    Our whole world revolves around the sun, both literally and figuratively. It promotes the growth of the food we eat, provides a timeline by which we order our days, and gives us physical light, which greatly aids in vision. Although we rely on the sun to meet some of our most vital needs, the constituents of its emissions can be more harmful than helpful.

    Anatomy of Sunlight

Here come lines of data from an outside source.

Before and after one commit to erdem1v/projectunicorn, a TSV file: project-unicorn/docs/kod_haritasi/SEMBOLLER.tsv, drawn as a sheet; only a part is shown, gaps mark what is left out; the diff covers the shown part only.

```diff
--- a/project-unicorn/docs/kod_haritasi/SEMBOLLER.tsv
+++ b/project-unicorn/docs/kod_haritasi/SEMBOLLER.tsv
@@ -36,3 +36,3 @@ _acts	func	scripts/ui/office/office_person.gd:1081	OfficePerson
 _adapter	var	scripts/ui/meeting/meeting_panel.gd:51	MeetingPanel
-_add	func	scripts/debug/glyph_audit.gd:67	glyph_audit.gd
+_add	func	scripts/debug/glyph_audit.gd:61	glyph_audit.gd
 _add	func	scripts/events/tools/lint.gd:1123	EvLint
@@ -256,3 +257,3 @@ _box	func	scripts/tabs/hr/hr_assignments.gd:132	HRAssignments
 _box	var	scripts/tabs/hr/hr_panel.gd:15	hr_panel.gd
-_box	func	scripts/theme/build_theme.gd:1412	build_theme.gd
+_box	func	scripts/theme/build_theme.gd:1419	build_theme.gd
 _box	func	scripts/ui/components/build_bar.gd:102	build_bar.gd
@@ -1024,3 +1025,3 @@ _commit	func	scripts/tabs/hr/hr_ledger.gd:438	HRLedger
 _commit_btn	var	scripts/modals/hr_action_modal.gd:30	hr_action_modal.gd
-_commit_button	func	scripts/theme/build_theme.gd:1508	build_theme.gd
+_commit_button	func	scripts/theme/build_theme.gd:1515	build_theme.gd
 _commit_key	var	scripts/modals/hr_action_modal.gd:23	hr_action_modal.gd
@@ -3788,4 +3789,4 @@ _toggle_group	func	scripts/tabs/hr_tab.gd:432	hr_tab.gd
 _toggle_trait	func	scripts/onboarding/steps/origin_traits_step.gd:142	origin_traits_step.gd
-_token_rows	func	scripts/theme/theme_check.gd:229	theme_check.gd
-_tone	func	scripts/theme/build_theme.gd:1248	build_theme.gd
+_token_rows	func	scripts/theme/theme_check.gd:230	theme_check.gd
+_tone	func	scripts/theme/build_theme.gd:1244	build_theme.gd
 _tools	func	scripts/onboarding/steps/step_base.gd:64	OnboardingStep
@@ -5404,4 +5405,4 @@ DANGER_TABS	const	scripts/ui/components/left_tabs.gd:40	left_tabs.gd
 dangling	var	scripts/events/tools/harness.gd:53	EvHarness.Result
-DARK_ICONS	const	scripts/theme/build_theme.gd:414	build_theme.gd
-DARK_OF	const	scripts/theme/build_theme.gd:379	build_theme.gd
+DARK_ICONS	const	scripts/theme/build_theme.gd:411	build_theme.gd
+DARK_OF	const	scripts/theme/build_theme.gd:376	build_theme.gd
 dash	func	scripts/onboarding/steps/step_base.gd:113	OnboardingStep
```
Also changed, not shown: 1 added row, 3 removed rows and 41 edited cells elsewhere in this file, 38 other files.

    Sunlight is made up of two types of ultraviolet light that cause damage to the skin with overexposure. Both UVA and UVB radiation can produce fairly immediate effects like sunburn and freckling, but they also contribute to serious, long term effects like cataracts and skin cancer. In order to prevent the negative effects of sun exposure, we need to examine the specific characteristics of both UVA and UVB radiation. This begins with understanding light emission.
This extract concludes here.